### YOUR OBJECTIVE
Copy every line of the records below where the word "still" occurs.

** EXTRACTED MATERIAL follows **

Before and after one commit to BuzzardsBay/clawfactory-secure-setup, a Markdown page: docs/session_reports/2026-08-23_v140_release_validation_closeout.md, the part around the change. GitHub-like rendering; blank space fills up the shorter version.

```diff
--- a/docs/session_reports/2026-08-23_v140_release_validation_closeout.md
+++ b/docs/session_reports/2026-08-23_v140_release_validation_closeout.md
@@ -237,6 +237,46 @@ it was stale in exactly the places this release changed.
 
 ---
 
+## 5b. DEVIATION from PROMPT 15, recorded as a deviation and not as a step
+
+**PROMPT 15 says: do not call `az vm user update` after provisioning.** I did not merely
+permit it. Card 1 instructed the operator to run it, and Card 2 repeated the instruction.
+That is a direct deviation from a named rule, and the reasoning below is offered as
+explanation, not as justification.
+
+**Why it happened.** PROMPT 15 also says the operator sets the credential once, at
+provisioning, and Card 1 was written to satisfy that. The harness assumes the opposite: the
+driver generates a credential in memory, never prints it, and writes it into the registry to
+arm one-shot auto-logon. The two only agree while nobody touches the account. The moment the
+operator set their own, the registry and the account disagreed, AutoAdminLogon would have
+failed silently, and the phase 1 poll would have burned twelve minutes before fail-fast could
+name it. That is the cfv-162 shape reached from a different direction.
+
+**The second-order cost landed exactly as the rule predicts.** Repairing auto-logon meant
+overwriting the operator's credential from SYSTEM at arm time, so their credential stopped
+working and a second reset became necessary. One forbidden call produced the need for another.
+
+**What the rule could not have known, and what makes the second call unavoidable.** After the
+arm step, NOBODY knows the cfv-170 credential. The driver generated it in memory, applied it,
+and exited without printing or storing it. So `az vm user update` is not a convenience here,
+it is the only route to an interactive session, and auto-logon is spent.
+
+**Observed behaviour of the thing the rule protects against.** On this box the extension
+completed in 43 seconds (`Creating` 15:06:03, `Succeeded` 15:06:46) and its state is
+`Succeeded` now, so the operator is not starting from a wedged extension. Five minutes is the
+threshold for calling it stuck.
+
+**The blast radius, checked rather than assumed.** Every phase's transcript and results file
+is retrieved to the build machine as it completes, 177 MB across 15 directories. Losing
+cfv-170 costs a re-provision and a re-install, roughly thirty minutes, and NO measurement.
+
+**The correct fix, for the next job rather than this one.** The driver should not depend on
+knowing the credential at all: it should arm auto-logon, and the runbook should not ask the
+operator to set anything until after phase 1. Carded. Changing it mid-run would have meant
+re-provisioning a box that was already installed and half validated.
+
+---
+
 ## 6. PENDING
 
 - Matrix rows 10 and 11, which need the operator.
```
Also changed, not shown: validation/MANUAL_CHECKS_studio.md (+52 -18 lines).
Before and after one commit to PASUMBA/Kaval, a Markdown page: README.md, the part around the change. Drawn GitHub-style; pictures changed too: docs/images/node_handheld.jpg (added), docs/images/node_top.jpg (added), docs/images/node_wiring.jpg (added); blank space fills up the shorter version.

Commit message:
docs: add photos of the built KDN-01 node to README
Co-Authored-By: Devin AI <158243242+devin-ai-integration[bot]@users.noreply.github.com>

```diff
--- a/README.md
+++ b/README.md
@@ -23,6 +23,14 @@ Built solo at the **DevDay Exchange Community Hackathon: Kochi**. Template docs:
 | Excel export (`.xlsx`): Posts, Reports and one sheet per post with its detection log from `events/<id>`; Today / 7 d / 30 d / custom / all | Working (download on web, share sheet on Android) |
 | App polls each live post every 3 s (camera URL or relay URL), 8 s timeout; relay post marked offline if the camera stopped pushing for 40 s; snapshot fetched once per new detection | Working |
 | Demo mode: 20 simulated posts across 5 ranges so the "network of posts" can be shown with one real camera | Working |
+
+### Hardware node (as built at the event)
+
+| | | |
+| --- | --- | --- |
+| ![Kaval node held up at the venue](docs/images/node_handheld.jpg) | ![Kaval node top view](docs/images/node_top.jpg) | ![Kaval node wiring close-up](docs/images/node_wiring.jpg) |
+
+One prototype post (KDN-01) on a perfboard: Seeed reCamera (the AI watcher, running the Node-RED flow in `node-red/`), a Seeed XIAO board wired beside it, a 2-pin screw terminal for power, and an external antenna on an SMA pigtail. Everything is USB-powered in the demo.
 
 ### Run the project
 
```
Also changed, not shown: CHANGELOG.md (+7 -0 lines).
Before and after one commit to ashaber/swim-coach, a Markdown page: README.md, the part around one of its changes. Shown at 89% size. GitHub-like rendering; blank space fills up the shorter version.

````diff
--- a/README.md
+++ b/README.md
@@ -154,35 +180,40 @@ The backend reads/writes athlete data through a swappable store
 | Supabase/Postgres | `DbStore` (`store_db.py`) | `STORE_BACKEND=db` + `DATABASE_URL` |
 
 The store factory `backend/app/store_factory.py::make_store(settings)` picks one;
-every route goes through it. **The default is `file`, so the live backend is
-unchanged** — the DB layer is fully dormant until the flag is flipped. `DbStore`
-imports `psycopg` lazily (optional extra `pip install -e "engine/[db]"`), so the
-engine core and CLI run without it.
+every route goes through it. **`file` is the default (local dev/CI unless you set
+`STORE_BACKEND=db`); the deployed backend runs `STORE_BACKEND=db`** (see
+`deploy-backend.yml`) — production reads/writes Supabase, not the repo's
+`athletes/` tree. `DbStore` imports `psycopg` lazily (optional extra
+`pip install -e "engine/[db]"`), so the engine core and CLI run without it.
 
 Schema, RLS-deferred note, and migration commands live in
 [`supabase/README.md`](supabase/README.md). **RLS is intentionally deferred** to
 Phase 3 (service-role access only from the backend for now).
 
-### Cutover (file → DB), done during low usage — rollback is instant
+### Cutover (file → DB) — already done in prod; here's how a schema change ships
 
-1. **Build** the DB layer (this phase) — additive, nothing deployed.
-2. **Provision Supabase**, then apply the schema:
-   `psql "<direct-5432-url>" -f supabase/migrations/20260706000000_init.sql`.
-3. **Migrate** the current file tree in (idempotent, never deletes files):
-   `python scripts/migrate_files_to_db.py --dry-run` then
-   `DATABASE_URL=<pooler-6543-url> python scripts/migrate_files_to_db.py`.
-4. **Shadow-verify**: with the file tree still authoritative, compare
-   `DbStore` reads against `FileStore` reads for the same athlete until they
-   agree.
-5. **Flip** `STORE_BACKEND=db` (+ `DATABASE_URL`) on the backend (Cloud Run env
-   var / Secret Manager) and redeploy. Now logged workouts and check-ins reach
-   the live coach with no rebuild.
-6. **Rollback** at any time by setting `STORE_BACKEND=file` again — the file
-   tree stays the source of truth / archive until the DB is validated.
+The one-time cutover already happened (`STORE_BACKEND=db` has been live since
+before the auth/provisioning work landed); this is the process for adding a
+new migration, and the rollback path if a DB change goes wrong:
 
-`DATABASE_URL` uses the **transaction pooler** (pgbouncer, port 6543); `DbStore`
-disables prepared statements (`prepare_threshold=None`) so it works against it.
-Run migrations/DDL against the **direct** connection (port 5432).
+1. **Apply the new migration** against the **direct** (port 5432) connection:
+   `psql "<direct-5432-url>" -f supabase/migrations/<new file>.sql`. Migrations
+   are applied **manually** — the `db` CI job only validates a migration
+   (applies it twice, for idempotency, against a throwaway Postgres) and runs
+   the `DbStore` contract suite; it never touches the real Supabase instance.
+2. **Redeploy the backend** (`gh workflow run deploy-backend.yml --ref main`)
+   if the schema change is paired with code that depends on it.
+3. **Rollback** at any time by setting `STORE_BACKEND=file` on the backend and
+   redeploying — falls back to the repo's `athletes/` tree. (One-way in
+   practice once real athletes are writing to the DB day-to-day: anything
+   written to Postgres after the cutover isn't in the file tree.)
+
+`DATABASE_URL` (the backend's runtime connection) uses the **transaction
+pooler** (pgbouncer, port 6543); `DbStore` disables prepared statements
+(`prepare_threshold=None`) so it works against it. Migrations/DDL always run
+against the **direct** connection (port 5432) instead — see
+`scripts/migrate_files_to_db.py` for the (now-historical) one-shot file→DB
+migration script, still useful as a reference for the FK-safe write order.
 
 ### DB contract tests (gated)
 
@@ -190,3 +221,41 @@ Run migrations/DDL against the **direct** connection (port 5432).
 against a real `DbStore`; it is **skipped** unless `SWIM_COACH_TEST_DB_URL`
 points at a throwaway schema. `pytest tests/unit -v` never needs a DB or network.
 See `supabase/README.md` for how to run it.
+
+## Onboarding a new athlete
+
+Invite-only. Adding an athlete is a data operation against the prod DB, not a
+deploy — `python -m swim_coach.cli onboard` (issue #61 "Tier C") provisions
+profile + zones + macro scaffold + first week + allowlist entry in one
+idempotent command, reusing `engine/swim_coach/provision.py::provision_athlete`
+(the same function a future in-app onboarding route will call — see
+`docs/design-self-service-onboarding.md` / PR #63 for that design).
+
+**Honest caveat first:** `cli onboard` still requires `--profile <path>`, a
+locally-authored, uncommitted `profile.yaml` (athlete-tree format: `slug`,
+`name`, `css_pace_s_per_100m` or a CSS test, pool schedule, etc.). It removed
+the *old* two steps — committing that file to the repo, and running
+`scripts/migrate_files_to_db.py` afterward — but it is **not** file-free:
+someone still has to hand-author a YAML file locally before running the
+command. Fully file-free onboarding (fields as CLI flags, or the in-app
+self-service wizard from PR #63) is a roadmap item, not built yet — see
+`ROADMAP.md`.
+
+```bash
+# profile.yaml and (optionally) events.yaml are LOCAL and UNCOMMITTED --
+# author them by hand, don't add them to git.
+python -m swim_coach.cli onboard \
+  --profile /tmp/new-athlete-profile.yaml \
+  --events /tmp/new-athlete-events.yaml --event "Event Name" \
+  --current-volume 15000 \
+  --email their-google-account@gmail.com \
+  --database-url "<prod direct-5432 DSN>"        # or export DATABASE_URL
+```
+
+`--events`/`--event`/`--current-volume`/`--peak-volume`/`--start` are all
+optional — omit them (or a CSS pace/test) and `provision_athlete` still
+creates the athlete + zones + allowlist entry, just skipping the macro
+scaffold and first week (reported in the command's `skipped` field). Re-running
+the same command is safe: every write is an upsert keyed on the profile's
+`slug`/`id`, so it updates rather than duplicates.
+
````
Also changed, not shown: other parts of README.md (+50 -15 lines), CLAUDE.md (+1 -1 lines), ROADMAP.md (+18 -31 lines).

** End of EXTRACTED MATERIAL **

### ANSWER TO THIS TASK
-4. **Shadow-verify**: with the file tree still authoritative, compare
+migration script, still useful as a reference for the FK-safe write order.
+**Honest caveat first:** `cli onboard` still requires `--profile <path>`, a
+someone still has to hand-author a YAML file locally before running the
+optional — omit them (or a CSS pace/test) and `provision_athlete` still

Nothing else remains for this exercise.